[Instructions for the task] Copy out the listing that follows, exactly, without its pictures.

[Dataset extract]

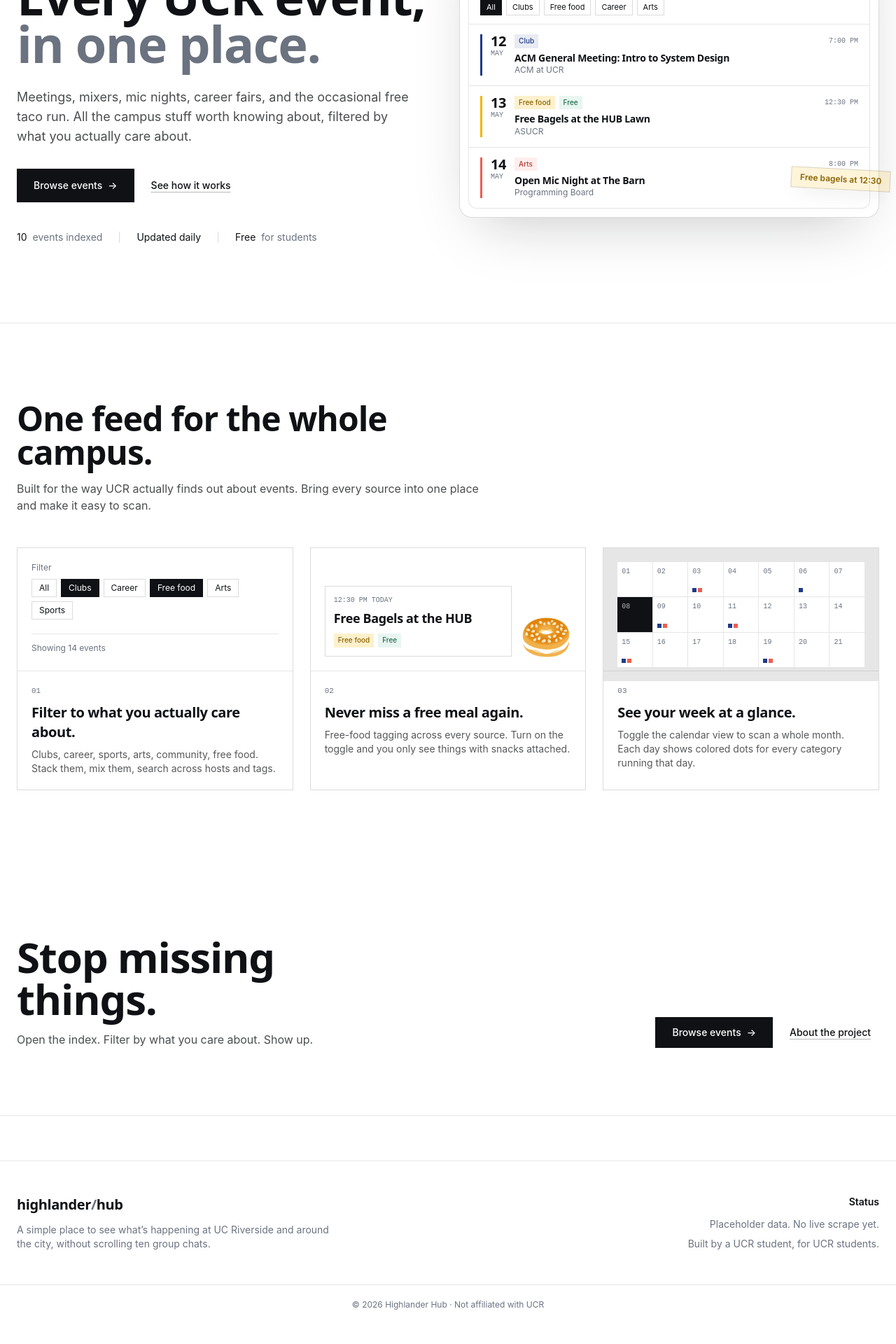
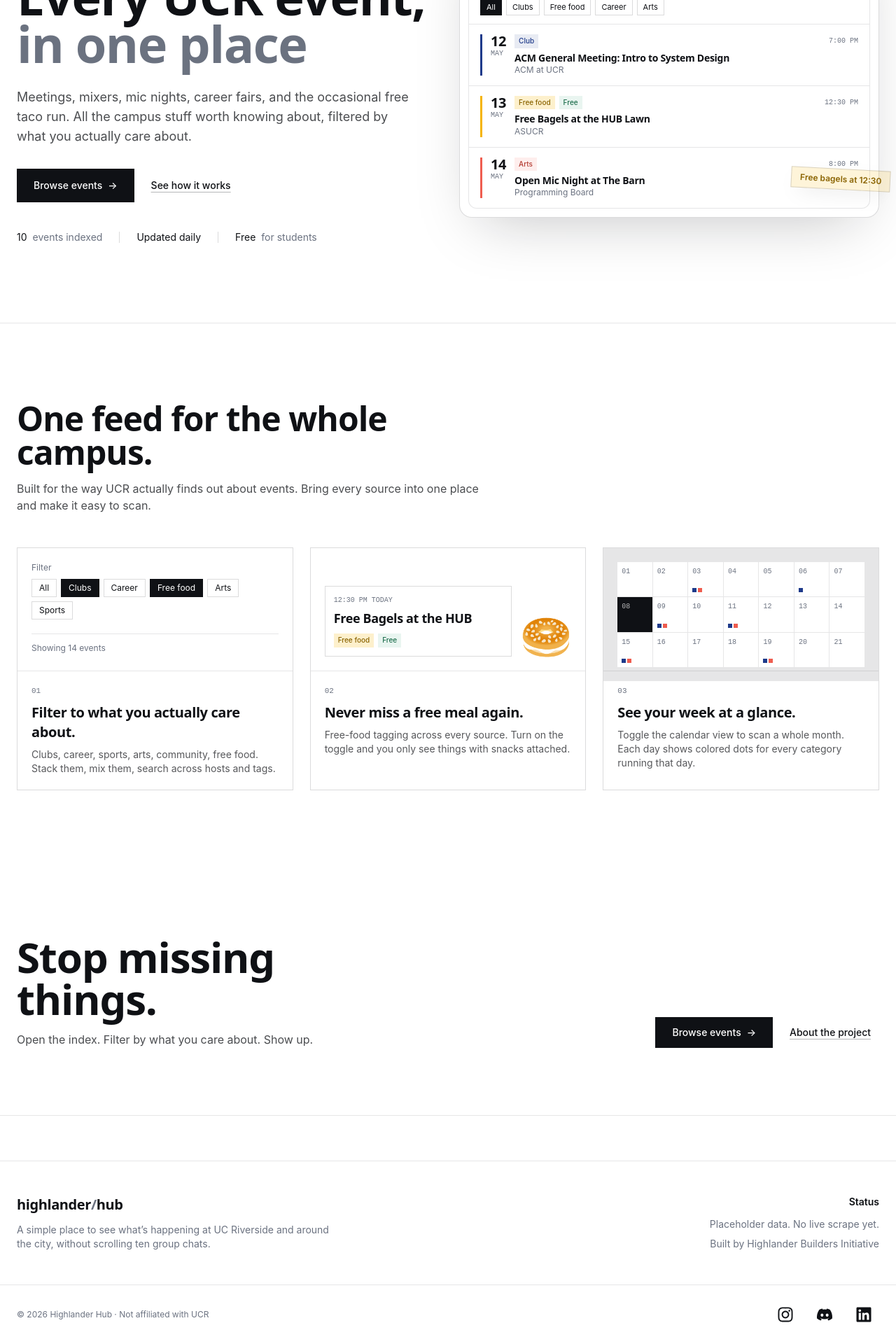
Before and after one commit to Rahul-Palani/HighlanderHub, a Next.js app: page / in a window 1280 px wide. Shown: the part 271-2191 px from the top of the page at 70% size. Before the commit the page ends 2163 px from the top, so only its background shows below. Built offline with nearby package versions, Linux system fonts and the light colour scheme.

Commit message:
some ui changes
install react icons

```diff
--- a/package.json
+++ b/package.json
@@ -12,7 +12,8 @@
   "dependencies": {
     "next": "14.2.5",
     "react": "^18.3.1",
-    "react-dom": "^18.3.1"
+    "react-dom": "^18.3.1",
+    "react-icons": "^5.6.0"
   },
   "devDependencies": {
     "@types/node": "^20.14.10",
--- a/src/app/page.tsx
+++ b/src/app/page.tsx
@@ -47,7 +47,7 @@ export default async function HomePage() {
 
             <h1 className="mt-6 font-display text-[44px] font-semibold leading-[0.95] tracking-[-0.035em] text-ink sm:text-[60px] md:text-[72px]">
               Every UCR event,
-              <span className="block text-muted">in one place.</span>
+              <span className="block text-muted">in one place</span>
             </h1>
 
             <p className="mt-7 max-w-xl text-base leading-relaxed text-ink/75 md:text-lg">
--- a/src/components/Footer.tsx
+++ b/src/components/Footer.tsx
@@ -1,3 +1,23 @@
+import { FaDiscord, FaInstagram, FaLinkedin } from "react-icons/fa";
+
+const socialLinks = [
+  {
+    label: "Instagram",
+    href: "https://www.instagram.com/hbi.ucr",
+    Icon: FaInstagram,
+  },
+  {
+    label: "Discord",
+    href: "https://discord.com/invite/QYCQwTTvfS",
+    Icon: FaDiscord,
+  },
+  {
+    label: "LinkedIn",
+    href: "https://www.linkedin.com/company/hbi/",
+    Icon: FaLinkedin,
+  },
+];
+
 export function Footer() {
   return (
     <footer id="about" className="mt-16 border-t border-ink/10">
@@ -17,12 +37,28 @@ export function Footer() {
             Placeholder data. No live scrape yet.
           </p>
           <p className="mt-2 text-sm text-muted">
-            Built by a UCR student, for UCR students.
+            Built by Highlander Builders Initiative
           </p>
         </div>
       </div>
-      <div className="border-t border-ink/10 py-5 text-center text-xs text-muted">
-        © {new Date().getFullYear()} Highlander Hub · Not affiliated with UCR
+      <div className="border-t border-ink/10">
+        <div className="mx-auto flex max-w-7xl flex-col items-center gap-4 px-4 py-5 text-xs text-muted sm:flex-row sm:justify-between sm:px-6">
+          <p>© {new Date().getFullYear()} Highlander Hub · Not affiliated with UCR</p>
+          <div className="flex items-center gap-3 text-ink" aria-label="Social links">
+            {socialLinks.map(({ Icon, href, label }) => (
+              <a
+                key={label}
+                href={href}
+                aria-label={label}
+                target="_blank"
+                rel="noopener noreferrer"
+                className="interactive-focus flex h-11 w-11 items-center justify-center transition-opacity hover:opacity-70"
+              >
+                <Icon aria-hidden="true" className="h-6 w-6" />
+              </a>
+            ))}
+          </div>
+        </div>
       </div>
     </footer>
   );
--- a/src/components/Masthead.tsx
+++ b/src/components/Masthead.tsx
@@ -13,9 +13,6 @@ export function Masthead() {
         <Link href="/" className="interactive-focus flex items-baseline gap-2.5">
           <span className="font-display text-[22px] font-semibold tracking-[-0.04em] leading-none text-ink">
             highlander<span className="text-muted">/</span>hub
-          </span>
-          <span className="hidden font-mono text-[10px] uppercase tracking-[0.18em] text-muted sm:inline">
-            UCR · 92521
           </span>
         </Link>
 
```
Also changed, not shown: 1 other file (tests, documents, lock files or other folders).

[Solution below]
Before and after one commit to Rahul-Palani/HighlanderHub, a Next.js app: page / in a window 1280 px wide. Shown: the part 271-2191 px from the top of the page at 70% size. Before the commit the page ends 2163 px from the top, so only its background shows below. Built offline with nearby package versions, Linux system fonts and the light colour scheme.

Commit message:
some ui changes
install react icons

```diff
--- a/package.json
+++ b/package.json
@@ -12,7 +12,8 @@
   "dependencies": {
     "next": "14.2.5",
     "react": "^18.3.1",
-    "react-dom": "^18.3.1"
+    "react-dom": "^18.3.1",
+    "react-icons": "^5.6.0"
   },
   "devDependencies": {
     "@types/node": "^20.14.10",
--- a/src/app/page.tsx
+++ b/src/app/page.tsx
@@ -47,7 +47,7 @@ export default async function HomePage() {
 
             <h1 className="mt-6 font-display text-[44px] font-semibold leading-[0.95] tracking-[-0.035em] text-ink sm:text-[60px] md:text-[72px]">
               Every UCR event,
-              <span className="block text-muted">in one place.</span>
+              <span className="block text-muted">in one place</span>
             </h1>
 
             <p className="mt-7 max-w-xl text-base leading-relaxed text-ink/75 md:text-lg">
--- a/src/components/Footer.tsx
+++ b/src/components/Footer.tsx
@@ -1,3 +1,23 @@
+import { FaDiscord, FaInstagram, FaLinkedin } from "react-icons/fa";
+
+const socialLinks = [
+  {
+    label: "Instagram",
+    href: "https://www.instagram.com/hbi.ucr",
+    Icon: FaInstagram,
+  },
+  {
+    label: "Discord",
+    href: "https://discord.com/invite/QYCQwTTvfS",
+    Icon: FaDiscord,
+  },
+  {
+    label: "LinkedIn",
+    href: "https://www.linkedin.com/company/hbi/",
+    Icon: FaLinkedin,
+  },
+];
+
 export function Footer() {
   return (
     <footer id="about" className="mt-16 border-t border-ink/10">
@@ -17,12 +37,28 @@ export function Footer() {
             Placeholder data. No live scrape yet.
           </p>
           <p className="mt-2 text-sm text-muted">
-            Built by a UCR student, for UCR students.
+            Built by Highlander Builders Initiative
           </p>
         </div>
       </div>
-      <div className="border-t border-ink/10 py-5 text-center text-xs text-muted">
-        © {new Date().getFullYear()} Highlander Hub · Not affiliated with UCR
+      <div className="border-t border-ink/10">
+        <div className="mx-auto flex max-w-7xl flex-col items-center gap-4 px-4 py-5 text-xs text-muted sm:flex-row sm:justify-between sm:px-6">
+          <p>© {new Date().getFullYear()} Highlander Hub · Not affiliated with UCR</p>
+          <div className="flex items-center gap-3 text-ink" aria-label="Social links">
+            {socialLinks.map(({ Icon, href, label }) => (
+              <a
+                key={label}
+                href={href}
+                aria-label={label}
+                target="_blank"
+                rel="noopener noreferrer"
+                className="interactive-focus flex h-11 w-11 items-center justify-center transition-opacity hover:opacity-70"
+              >
+                <Icon aria-hidden="true" className="h-6 w-6" />
+              </a>
+            ))}
+          </div>
+        </div>
       </div>
     </footer>
   );
--- a/src/components/Masthead.tsx
+++ b/src/components/Masthead.tsx
@@ -13,9 +13,6 @@ export function Masthead() {
         <Link href="/" className="interactive-focus flex items-baseline gap-2.5">
           <span className="font-display text-[22px] font-semibold tracking-[-0.04em] leading-none text-ink">
             highlander<span className="text-muted">/</span>hub
-          </span>
-          <span className="hidden font-mono text-[10px] uppercase tracking-[0.18em] text-muted sm:inline">
-            UCR · 92521
           </span>
         </Link>
 
```
Also changed, not shown: 1 other file (tests, documents, lock files or other folders).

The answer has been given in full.